YOUR ASSIGNMENT: Those lines of the records that contain "DlgNewMachine" are to be located and copied.
======== DATASET RECORDS
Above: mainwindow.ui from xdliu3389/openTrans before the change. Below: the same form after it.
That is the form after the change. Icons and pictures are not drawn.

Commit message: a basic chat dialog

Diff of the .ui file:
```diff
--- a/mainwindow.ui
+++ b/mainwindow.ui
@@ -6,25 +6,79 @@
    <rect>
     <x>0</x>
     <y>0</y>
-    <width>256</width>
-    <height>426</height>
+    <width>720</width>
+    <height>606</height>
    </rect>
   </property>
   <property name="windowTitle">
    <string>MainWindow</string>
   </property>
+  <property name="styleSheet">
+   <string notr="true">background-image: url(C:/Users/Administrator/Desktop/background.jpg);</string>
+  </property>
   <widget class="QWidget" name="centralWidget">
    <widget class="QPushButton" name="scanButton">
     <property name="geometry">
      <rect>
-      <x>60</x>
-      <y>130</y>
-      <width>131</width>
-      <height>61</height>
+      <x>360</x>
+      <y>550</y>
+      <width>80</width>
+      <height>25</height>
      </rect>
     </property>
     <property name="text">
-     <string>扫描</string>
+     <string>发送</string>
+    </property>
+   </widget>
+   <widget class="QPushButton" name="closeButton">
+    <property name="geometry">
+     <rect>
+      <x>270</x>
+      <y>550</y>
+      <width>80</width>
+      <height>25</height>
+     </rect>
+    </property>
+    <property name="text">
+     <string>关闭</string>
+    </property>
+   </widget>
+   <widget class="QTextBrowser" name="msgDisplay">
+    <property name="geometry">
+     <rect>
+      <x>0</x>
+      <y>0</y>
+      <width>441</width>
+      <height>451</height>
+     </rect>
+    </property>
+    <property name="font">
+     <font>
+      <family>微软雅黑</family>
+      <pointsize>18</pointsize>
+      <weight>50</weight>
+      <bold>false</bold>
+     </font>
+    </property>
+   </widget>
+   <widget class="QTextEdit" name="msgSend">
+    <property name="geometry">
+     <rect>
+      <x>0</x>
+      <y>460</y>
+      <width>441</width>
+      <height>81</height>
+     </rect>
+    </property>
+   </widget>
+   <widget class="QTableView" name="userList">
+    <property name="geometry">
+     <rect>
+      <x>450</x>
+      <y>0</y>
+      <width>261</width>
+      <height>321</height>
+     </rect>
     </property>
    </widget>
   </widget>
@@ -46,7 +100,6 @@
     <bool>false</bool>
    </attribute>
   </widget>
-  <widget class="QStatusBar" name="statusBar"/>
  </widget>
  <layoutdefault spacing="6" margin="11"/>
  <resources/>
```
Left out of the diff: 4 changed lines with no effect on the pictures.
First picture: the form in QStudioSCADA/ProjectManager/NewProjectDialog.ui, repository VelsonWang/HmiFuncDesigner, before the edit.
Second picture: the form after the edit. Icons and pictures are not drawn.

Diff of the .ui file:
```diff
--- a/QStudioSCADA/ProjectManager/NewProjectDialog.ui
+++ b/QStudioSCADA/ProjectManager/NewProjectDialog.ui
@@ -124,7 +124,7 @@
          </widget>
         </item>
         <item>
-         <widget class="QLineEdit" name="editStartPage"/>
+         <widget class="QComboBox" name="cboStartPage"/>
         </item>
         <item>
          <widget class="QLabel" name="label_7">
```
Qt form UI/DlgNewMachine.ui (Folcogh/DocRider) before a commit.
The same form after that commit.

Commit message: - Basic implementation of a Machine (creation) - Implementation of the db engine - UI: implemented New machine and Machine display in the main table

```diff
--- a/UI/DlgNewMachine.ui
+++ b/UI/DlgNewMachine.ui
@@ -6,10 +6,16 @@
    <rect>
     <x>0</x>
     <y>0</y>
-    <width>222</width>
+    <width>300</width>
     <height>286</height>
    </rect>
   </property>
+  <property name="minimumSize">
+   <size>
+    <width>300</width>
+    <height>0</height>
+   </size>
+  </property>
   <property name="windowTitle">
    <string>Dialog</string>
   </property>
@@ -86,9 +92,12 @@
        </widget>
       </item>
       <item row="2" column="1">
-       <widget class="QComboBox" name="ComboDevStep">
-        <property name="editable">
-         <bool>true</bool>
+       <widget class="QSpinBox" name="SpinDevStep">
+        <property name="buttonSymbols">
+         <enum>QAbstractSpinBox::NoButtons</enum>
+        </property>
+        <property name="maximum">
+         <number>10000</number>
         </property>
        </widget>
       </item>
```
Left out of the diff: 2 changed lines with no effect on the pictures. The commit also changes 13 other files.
================
======== DATASET RECORDS
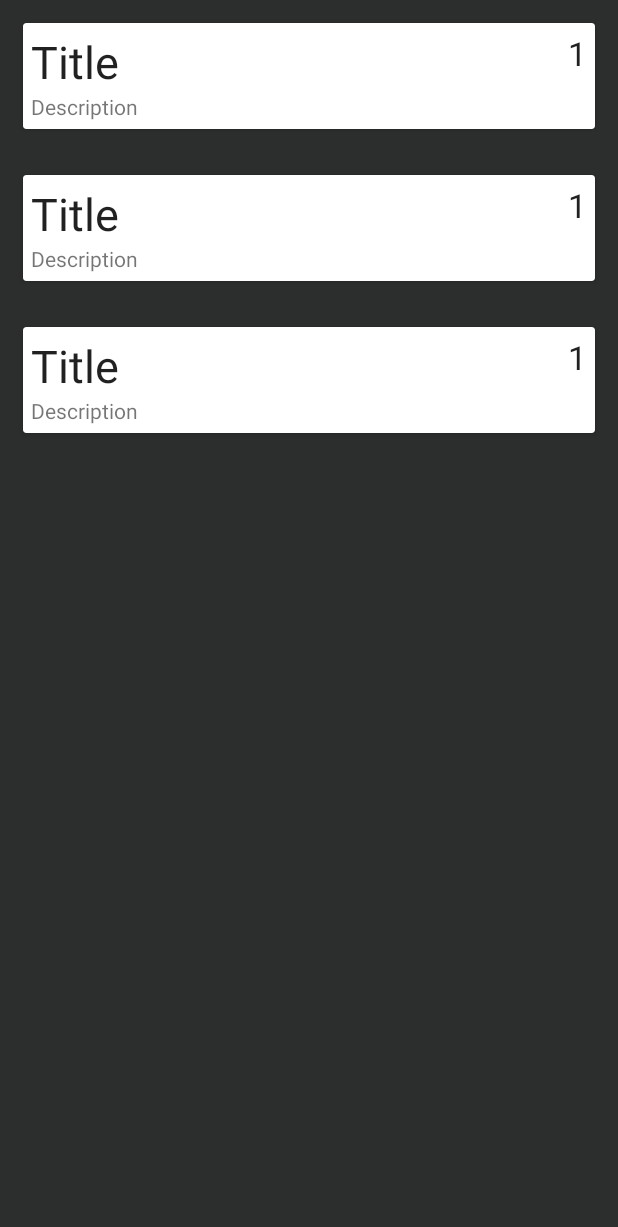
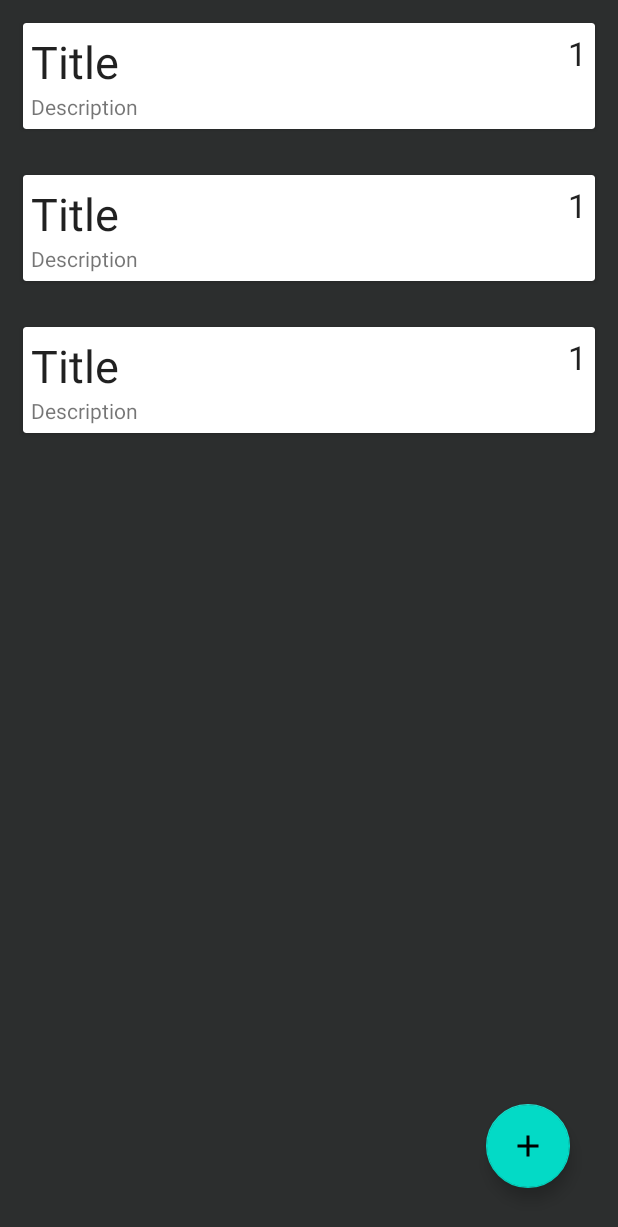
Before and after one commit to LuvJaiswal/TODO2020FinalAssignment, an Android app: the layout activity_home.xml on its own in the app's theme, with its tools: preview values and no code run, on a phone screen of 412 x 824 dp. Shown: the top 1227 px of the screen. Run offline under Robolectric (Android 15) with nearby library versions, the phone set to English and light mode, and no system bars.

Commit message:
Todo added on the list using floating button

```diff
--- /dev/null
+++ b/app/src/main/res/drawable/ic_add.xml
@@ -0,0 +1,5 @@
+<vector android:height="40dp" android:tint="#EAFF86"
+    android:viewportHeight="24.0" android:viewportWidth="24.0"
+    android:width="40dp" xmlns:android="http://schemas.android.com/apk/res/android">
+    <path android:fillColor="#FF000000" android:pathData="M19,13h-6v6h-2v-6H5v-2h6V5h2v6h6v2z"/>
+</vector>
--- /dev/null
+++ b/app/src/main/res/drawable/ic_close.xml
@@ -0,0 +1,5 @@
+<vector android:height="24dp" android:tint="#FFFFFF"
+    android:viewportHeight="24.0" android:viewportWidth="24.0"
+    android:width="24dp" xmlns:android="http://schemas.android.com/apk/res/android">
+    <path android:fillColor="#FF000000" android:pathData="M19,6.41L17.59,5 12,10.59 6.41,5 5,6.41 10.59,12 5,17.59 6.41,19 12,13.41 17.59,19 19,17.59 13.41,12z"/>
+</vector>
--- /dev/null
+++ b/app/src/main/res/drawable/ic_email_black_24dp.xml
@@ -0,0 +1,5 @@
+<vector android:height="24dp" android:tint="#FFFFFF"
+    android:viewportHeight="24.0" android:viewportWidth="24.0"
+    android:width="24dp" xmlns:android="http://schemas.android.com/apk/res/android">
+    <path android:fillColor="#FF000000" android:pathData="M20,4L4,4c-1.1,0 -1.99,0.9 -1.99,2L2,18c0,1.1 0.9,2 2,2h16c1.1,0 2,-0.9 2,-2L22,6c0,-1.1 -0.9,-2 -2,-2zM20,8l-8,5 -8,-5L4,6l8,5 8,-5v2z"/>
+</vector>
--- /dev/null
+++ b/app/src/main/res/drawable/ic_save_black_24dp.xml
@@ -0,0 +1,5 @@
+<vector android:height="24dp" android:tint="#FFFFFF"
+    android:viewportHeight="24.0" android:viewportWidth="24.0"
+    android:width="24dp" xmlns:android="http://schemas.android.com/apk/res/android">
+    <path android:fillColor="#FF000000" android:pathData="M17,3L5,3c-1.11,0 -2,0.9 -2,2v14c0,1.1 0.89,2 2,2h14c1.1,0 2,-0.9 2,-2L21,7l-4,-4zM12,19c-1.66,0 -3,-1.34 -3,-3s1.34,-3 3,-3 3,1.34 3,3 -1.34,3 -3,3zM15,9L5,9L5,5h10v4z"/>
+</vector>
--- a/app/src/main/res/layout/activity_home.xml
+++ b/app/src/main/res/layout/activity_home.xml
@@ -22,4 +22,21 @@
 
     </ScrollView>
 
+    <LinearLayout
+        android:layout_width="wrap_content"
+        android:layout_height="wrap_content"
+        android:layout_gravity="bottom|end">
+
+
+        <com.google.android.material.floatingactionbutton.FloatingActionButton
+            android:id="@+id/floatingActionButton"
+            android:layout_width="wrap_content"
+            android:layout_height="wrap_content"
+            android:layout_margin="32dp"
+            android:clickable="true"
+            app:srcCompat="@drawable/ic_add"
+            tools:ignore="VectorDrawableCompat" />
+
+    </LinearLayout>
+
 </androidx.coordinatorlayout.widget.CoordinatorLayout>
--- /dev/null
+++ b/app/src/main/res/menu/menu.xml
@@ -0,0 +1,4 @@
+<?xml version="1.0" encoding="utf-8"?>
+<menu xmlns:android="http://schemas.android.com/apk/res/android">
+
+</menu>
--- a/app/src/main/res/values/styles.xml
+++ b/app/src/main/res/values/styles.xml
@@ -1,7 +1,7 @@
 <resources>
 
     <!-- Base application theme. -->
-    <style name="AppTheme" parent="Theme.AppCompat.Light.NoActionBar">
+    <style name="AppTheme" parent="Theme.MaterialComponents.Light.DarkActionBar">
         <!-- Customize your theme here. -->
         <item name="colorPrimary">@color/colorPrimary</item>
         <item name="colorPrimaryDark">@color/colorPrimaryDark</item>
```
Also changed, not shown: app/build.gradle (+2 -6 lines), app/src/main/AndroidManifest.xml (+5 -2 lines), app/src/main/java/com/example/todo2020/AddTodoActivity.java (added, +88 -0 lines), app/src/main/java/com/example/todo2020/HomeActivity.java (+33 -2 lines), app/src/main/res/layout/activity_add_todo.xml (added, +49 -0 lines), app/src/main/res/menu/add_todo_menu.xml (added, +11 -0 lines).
================
ANSWER FOR THIS EXERCISE:
Qt form UI/DlgNewMachine.ui (Folcogh/DocRider) before a commit.
--- a/UI/DlgNewMachine.ui
+++ b/UI/DlgNewMachine.ui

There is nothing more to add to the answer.